→ MATERIAL SUPPLIED:
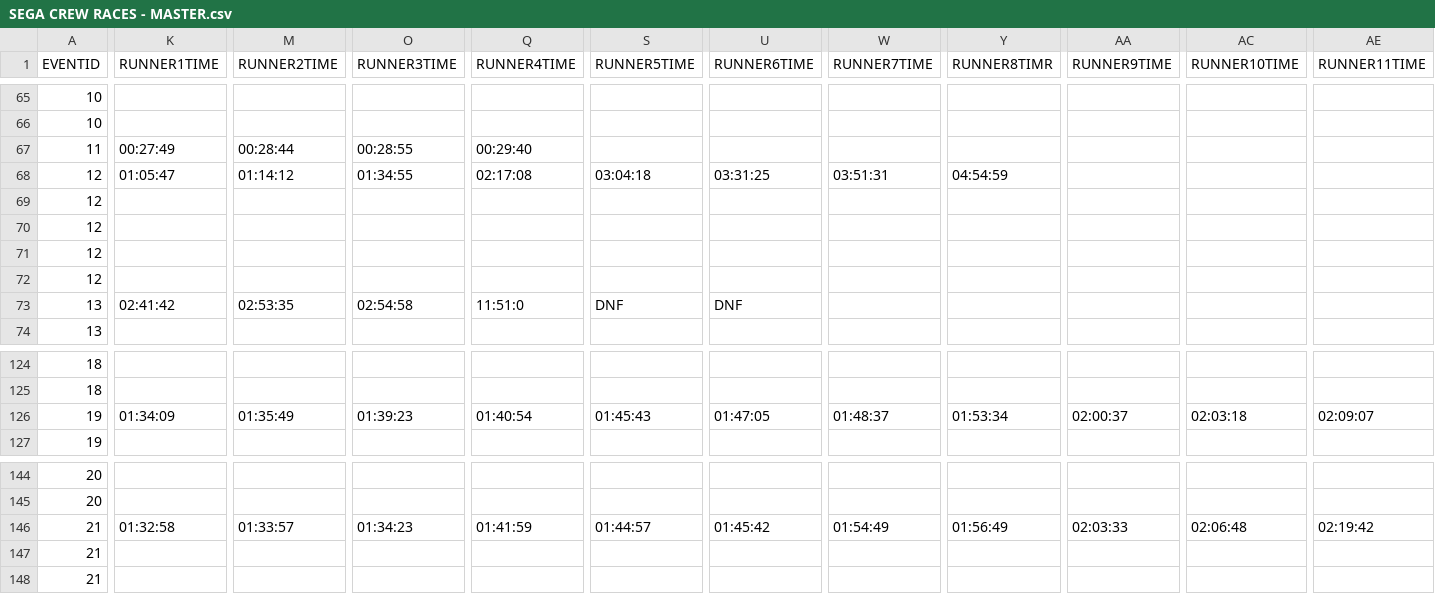
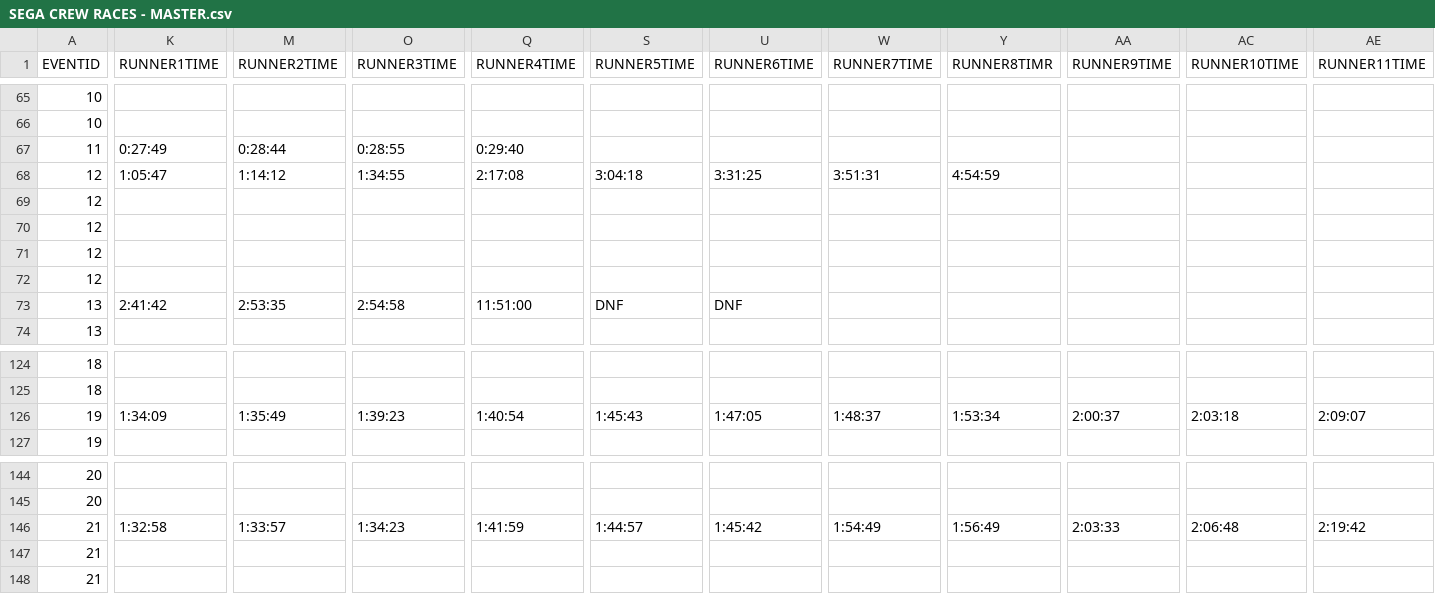
Before and after one commit to segacrew/segacrew-website, a CSV file: SEGA CREW RACES - MASTER.csv, drawn as a sheet; only a part is shown, gaps mark what is left out; the diff covers the shown part only; the diff names each change by its address in the sheet, - before the commit and + after, or states it on an @@ line.

```diff
--- a/SEGA CREW RACES - MASTER.csv
+++ b/SEGA CREW RACES - MASTER.csv
-K67 (RUNNER1TIME): 00:27:49
+K67 (RUNNER1TIME): 0:27:49
-M67 (RUNNER2TIME): 00:28:44
+M67 (RUNNER2TIME): 0:28:44
-O67 (RUNNER3TIME): 00:28:55
+O67 (RUNNER3TIME): 0:28:55
-Q67 (RUNNER4TIME): 00:29:40
+Q67 (RUNNER4TIME): 0:29:40
-K68 (RUNNER1TIME): 01:05:47
+K68 (RUNNER1TIME): 1:05:47
-M68 (RUNNER2TIME): 01:14:12
+M68 (RUNNER2TIME): 1:14:12
-O68 (RUNNER3TIME): 01:34:55
+O68 (RUNNER3TIME): 1:34:55
-Q68 (RUNNER4TIME): 02:17:08
+Q68 (RUNNER4TIME): 2:17:08
-S68 (RUNNER5TIME): 03:04:18
+S68 (RUNNER5TIME): 3:04:18
-U68 (RUNNER6TIME): 03:31:25
+U68 (RUNNER6TIME): 3:31:25
-W68 (RUNNER7TIME): 03:51:31
+W68 (RUNNER7TIME): 3:51:31
-Y68 (RUNNER8TIMR): 04:54:59
+Y68 (RUNNER8TIMR): 4:54:59
-K73 (RUNNER1TIME): 02:41:42
+K73 (RUNNER1TIME): 2:41:42
-M73 (RUNNER2TIME): 02:53:35
+M73 (RUNNER2TIME): 2:53:35
-O73 (RUNNER3TIME): 02:54:58
+O73 (RUNNER3TIME): 2:54:58
-Q73 (RUNNER4TIME): 11:51:0
+Q73 (RUNNER4TIME): 11:51:00
-K126 (RUNNER1TIME): 01:34:09
+K126 (RUNNER1TIME): 1:34:09
-M126 (RUNNER2TIME): 01:35:49
+M126 (RUNNER2TIME): 1:35:49
-O126 (RUNNER3TIME): 01:39:23
+O126 (RUNNER3TIME): 1:39:23
-Q126 (RUNNER4TIME): 01:40:54
+Q126 (RUNNER4TIME): 1:40:54
-S126 (RUNNER5TIME): 01:45:43
+S126 (RUNNER5TIME): 1:45:43
-U126 (RUNNER6TIME): 01:47:05
+U126 (RUNNER6TIME): 1:47:05
-W126 (RUNNER7TIME): 01:48:37
+W126 (RUNNER7TIME): 1:48:37
-Y126 (RUNNER8TIMR): 01:53:34
+Y126 (RUNNER8TIMR): 1:53:34
-AA126 (RUNNER9TIME): 02:00:37
+AA126 (RUNNER9TIME): 2:00:37
-AC126 (RUNNER10TIME): 02:03:18
+AC126 (RUNNER10TIME): 2:03:18
-AE126 (RUNNER11TIME): 02:09:07
+AE126 (RUNNER11TIME): 2:09:07
-K146 (RUNNER1TIME): 01:32:58
+K146 (RUNNER1TIME): 1:32:58
-M146 (RUNNER2TIME): 01:33:57
+M146 (RUNNER2TIME): 1:33:57
-O146 (RUNNER3TIME): 01:34:23
+O146 (RUNNER3TIME): 1:34:23
-Q146 (RUNNER4TIME): 01:41:59
+Q146 (RUNNER4TIME): 1:41:59
-S146 (RUNNER5TIME): 01:44:57
+S146 (RUNNER5TIME): 1:44:57
-U146 (RUNNER6TIME): 01:45:42
+U146 (RUNNER6TIME): 1:45:42
-W146 (RUNNER7TIME): 01:54:49
+W146 (RUNNER7TIME): 1:54:49
-Y146 (RUNNER8TIMR): 01:56:49
+Y146 (RUNNER8TIMR): 1:56:49
-AA146 (RUNNER9TIME): 02:03:33
+AA146 (RUNNER9TIME): 2:03:33
-AC146 (RUNNER10TIME): 02:06:48
+AC146 (RUNNER10TIME): 2:06:48
-AE146 (RUNNER11TIME): 02:19:42
+AE146 (RUNNER11TIME): 2:19:42
```
Also changed, not shown: 127 edited cells elsewhere in this file, 3 other files.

→ ACTIVITY:
Only the pictures stay out; the rest of the entries above must be written out exactly.

→ ANSWER SECTION:
Before and after one commit to segacrew/segacrew-website, a CSV file: SEGA CREW RACES - MASTER.csv, drawn as a sheet; only a part is shown, gaps mark what is left out; the diff covers the shown part only; the diff names each change by its address in the sheet, - before the commit and + after, or states it on an @@ line.

```diff
--- a/SEGA CREW RACES - MASTER.csv
+++ b/SEGA CREW RACES - MASTER.csv
-K67 (RUNNER1TIME): 00:27:49
+K67 (RUNNER1TIME): 0:27:49
-M67 (RUNNER2TIME): 00:28:44
+M67 (RUNNER2TIME): 0:28:44
-O67 (RUNNER3TIME): 00:28:55
+O67 (RUNNER3TIME): 0:28:55
-Q67 (RUNNER4TIME): 00:29:40
+Q67 (RUNNER4TIME): 0:29:40
-K68 (RUNNER1TIME): 01:05:47
+K68 (RUNNER1TIME): 1:05:47
-M68 (RUNNER2TIME): 01:14:12
+M68 (RUNNER2TIME): 1:14:12
-O68 (RUNNER3TIME): 01:34:55
+O68 (RUNNER3TIME): 1:34:55
-Q68 (RUNNER4TIME): 02:17:08
+Q68 (RUNNER4TIME): 2:17:08
-S68 (RUNNER5TIME): 03:04:18
+S68 (RUNNER5TIME): 3:04:18
-U68 (RUNNER6TIME): 03:31:25
+U68 (RUNNER6TIME): 3:31:25
-W68 (RUNNER7TIME): 03:51:31
+W68 (RUNNER7TIME): 3:51:31
-Y68 (RUNNER8TIMR): 04:54:59
+Y68 (RUNNER8TIMR): 4:54:59
-K73 (RUNNER1TIME): 02:41:42
+K73 (RUNNER1TIME): 2:41:42
-M73 (RUNNER2TIME): 02:53:35
+M73 (RUNNER2TIME): 2:53:35
-O73 (RUNNER3TIME): 02:54:58
+O73 (RUNNER3TIME): 2:54:58
-Q73 (RUNNER4TIME): 11:51:0
+Q73 (RUNNER4TIME): 11:51:00
-K126 (RUNNER1TIME): 01:34:09
+K126 (RUNNER1TIME): 1:34:09
-M126 (RUNNER2TIME): 01:35:49
+M126 (RUNNER2TIME): 1:35:49
-O126 (RUNNER3TIME): 01:39:23
+O126 (RUNNER3TIME): 1:39:23
-Q126 (RUNNER4TIME): 01:40:54
+Q126 (RUNNER4TIME): 1:40:54
-S126 (RUNNER5TIME): 01:45:43
+S126 (RUNNER5TIME): 1:45:43
-U126 (RUNNER6TIME): 01:47:05
+U126 (RUNNER6TIME): 1:47:05
-W126 (RUNNER7TIME): 01:48:37
+W126 (RUNNER7TIME): 1:48:37
-Y126 (RUNNER8TIMR): 01:53:34
+Y126 (RUNNER8TIMR): 1:53:34
-AA126 (RUNNER9TIME): 02:00:37
+AA126 (RUNNER9TIME): 2:00:37
-AC126 (RUNNER10TIME): 02:03:18
+AC126 (RUNNER10TIME): 2:03:18
-AE126 (RUNNER11TIME): 02:09:07
+AE126 (RUNNER11TIME): 2:09:07
-K146 (RUNNER1TIME): 01:32:58
+K146 (RUNNER1TIME): 1:32:58
-M146 (RUNNER2TIME): 01:33:57
+M146 (RUNNER2TIME): 1:33:57
-O146 (RUNNER3TIME): 01:34:23
+O146 (RUNNER3TIME): 1:34:23
-Q146 (RUNNER4TIME): 01:41:59
+Q146 (RUNNER4TIME): 1:41:59
-S146 (RUNNER5TIME): 01:44:57
+S146 (RUNNER5TIME): 1:44:57
-U146 (RUNNER6TIME): 01:45:42
+U146 (RUNNER6TIME): 1:45:42
-W146 (RUNNER7TIME): 01:54:49
+W146 (RUNNER7TIME): 1:54:49
-Y146 (RUNNER8TIMR): 01:56:49
+Y146 (RUNNER8TIMR): 1:56:49
-AA146 (RUNNER9TIME): 02:03:33
+AA146 (RUNNER9TIME): 2:03:33
-AC146 (RUNNER10TIME): 02:06:48
+AC146 (RUNNER10TIME): 2:06:48
-AE146 (RUNNER11TIME): 02:19:42
+AE146 (RUNNER11TIME): 2:19:42
```
Also changed, not shown: 127 edited cells elsewhere in this file, 3 other files.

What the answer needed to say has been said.